(Data)
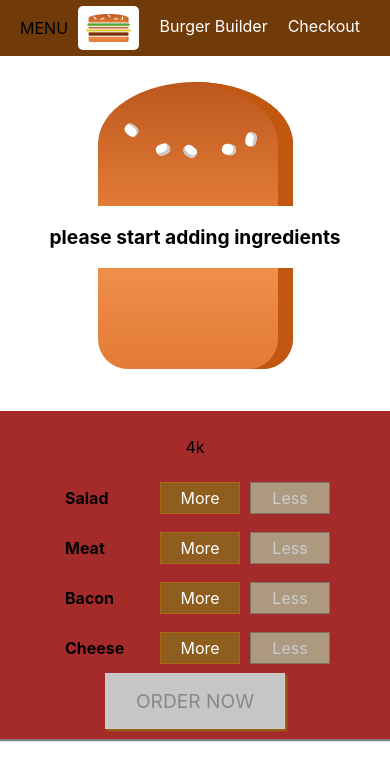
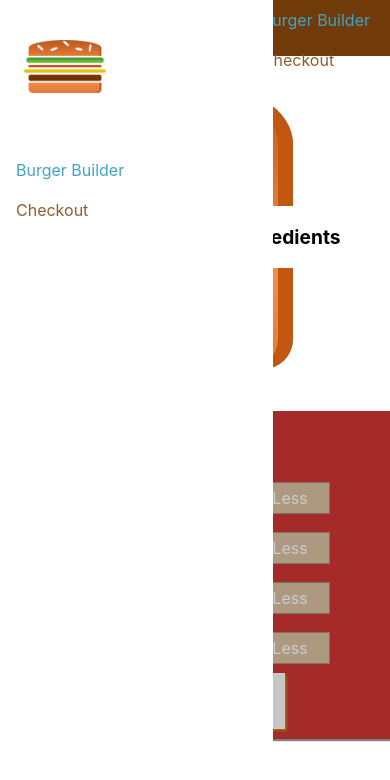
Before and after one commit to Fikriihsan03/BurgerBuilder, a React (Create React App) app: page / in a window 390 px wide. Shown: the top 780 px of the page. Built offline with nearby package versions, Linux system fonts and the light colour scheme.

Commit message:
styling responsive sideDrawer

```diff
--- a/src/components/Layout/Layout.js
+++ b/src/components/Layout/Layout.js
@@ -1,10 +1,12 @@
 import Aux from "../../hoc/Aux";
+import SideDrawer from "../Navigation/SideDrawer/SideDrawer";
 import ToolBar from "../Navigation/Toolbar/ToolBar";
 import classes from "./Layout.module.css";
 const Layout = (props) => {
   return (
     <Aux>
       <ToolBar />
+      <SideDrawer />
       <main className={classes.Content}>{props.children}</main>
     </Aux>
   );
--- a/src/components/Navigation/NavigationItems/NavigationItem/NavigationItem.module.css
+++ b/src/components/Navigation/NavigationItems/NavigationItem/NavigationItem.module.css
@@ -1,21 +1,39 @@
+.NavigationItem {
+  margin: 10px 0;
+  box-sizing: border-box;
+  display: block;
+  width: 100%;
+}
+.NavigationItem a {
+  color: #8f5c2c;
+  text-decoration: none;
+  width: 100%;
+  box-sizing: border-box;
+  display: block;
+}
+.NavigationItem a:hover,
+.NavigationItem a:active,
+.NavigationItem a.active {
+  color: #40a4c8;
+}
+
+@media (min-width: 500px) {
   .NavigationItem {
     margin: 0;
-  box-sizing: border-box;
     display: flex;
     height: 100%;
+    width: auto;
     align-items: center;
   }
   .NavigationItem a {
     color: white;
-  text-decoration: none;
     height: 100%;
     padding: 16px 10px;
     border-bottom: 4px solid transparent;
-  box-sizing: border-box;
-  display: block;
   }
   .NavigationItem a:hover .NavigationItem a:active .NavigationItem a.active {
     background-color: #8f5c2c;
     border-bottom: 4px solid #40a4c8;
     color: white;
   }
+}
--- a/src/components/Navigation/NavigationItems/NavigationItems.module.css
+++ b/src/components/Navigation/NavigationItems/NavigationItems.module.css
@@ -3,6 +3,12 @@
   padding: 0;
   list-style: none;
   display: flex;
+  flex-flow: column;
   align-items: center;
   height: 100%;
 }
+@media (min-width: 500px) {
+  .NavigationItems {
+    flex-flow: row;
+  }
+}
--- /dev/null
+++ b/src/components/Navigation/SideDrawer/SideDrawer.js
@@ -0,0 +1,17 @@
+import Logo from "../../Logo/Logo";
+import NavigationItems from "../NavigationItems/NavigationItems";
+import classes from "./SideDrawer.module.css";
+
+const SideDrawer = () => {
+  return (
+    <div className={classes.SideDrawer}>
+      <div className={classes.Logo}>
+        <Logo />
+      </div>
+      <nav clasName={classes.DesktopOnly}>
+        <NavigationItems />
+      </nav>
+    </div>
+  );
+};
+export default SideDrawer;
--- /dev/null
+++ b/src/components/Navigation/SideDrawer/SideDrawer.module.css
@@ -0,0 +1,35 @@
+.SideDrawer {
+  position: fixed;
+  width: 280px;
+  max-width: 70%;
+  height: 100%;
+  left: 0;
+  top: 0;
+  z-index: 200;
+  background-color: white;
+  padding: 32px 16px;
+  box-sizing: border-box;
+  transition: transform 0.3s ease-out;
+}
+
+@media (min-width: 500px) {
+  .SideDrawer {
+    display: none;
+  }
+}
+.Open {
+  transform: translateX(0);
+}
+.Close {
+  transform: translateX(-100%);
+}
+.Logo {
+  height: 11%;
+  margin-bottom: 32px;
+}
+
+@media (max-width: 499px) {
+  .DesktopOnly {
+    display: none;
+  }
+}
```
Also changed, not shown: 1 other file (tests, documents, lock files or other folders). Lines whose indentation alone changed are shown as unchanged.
(End Data)
Restate every entry above word for word; no picture belongs in the copy.

Solution
Before and after one commit to Fikriihsan03/BurgerBuilder, a React (Create React App) app: page / in a window 390 px wide. Shown: the top 780 px of the page. Built offline with nearby package versions, Linux system fonts and the light colour scheme.

Commit message:
styling responsive sideDrawer

```diff
--- a/src/components/Layout/Layout.js
+++ b/src/components/Layout/Layout.js
@@ -1,10 +1,12 @@
 import Aux from "../../hoc/Aux";
+import SideDrawer from "../Navigation/SideDrawer/SideDrawer";
 import ToolBar from "../Navigation/Toolbar/ToolBar";
 import classes from "./Layout.module.css";
 const Layout = (props) => {
   return (
     <Aux>
       <ToolBar />
+      <SideDrawer />
       <main className={classes.Content}>{props.children}</main>
     </Aux>
   );
--- a/src/components/Navigation/NavigationItems/NavigationItem/NavigationItem.module.css
+++ b/src/components/Navigation/NavigationItems/NavigationItem/NavigationItem.module.css
@@ -1,21 +1,39 @@
+.NavigationItem {
+  margin: 10px 0;
+  box-sizing: border-box;
+  display: block;
+  width: 100%;
+}
+.NavigationItem a {
+  color: #8f5c2c;
+  text-decoration: none;
+  width: 100%;
+  box-sizing: border-box;
+  display: block;
+}
+.NavigationItem a:hover,
+.NavigationItem a:active,
+.NavigationItem a.active {
+  color: #40a4c8;
+}
+
+@media (min-width: 500px) {
   .NavigationItem {
     margin: 0;
-  box-sizing: border-box;
     display: flex;
     height: 100%;
+    width: auto;
     align-items: center;
   }
   .NavigationItem a {
     color: white;
-  text-decoration: none;
     height: 100%;
     padding: 16px 10px;
     border-bottom: 4px solid transparent;
-  box-sizing: border-box;
-  display: block;
   }
   .NavigationItem a:hover .NavigationItem a:active .NavigationItem a.active {
     background-color: #8f5c2c;
     border-bottom: 4px solid #40a4c8;
     color: white;
   }
+}
--- a/src/components/Navigation/NavigationItems/NavigationItems.module.css
+++ b/src/components/Navigation/NavigationItems/NavigationItems.module.css
@@ -3,6 +3,12 @@
   padding: 0;
   list-style: none;
   display: flex;
+  flex-flow: column;
   align-items: center;
   height: 100%;
 }
+@media (min-width: 500px) {
+  .NavigationItems {
+    flex-flow: row;
+  }
+}
--- /dev/null
+++ b/src/components/Navigation/SideDrawer/SideDrawer.js
@@ -0,0 +1,17 @@
+import Logo from "../../Logo/Logo";
+import NavigationItems from "../NavigationItems/NavigationItems";
+import classes from "./SideDrawer.module.css";
+
+const SideDrawer = () => {
+  return (
+    <div className={classes.SideDrawer}>
+      <div className={classes.Logo}>
+        <Logo />
+      </div>
+      <nav clasName={classes.DesktopOnly}>
+        <NavigationItems />
+      </nav>
+    </div>
+  );
+};
+export default SideDrawer;
--- /dev/null
+++ b/src/components/Navigation/SideDrawer/SideDrawer.module.css
@@ -0,0 +1,35 @@
+.SideDrawer {
+  position: fixed;
+  width: 280px;
+  max-width: 70%;
+  height: 100%;
+  left: 0;
+  top: 0;
+  z-index: 200;
+  background-color: white;
+  padding: 32px 16px;
+  box-sizing: border-box;
+  transition: transform 0.3s ease-out;
+}
+
+@media (min-width: 500px) {
+  .SideDrawer {
+    display: none;
+  }
+}
+.Open {
+  transform: translateX(0);
+}
+.Close {
+  transform: translateX(-100%);
+}
+.Logo {
+  height: 11%;
+  margin-bottom: 32px;
+}
+
+@media (max-width: 499px) {
+  .DesktopOnly {
+    display: none;
+  }
+}
```
Also changed, not shown: 1 other file (tests, documents, lock files or other folders). Lines whose indentation alone changed are shown as unchanged.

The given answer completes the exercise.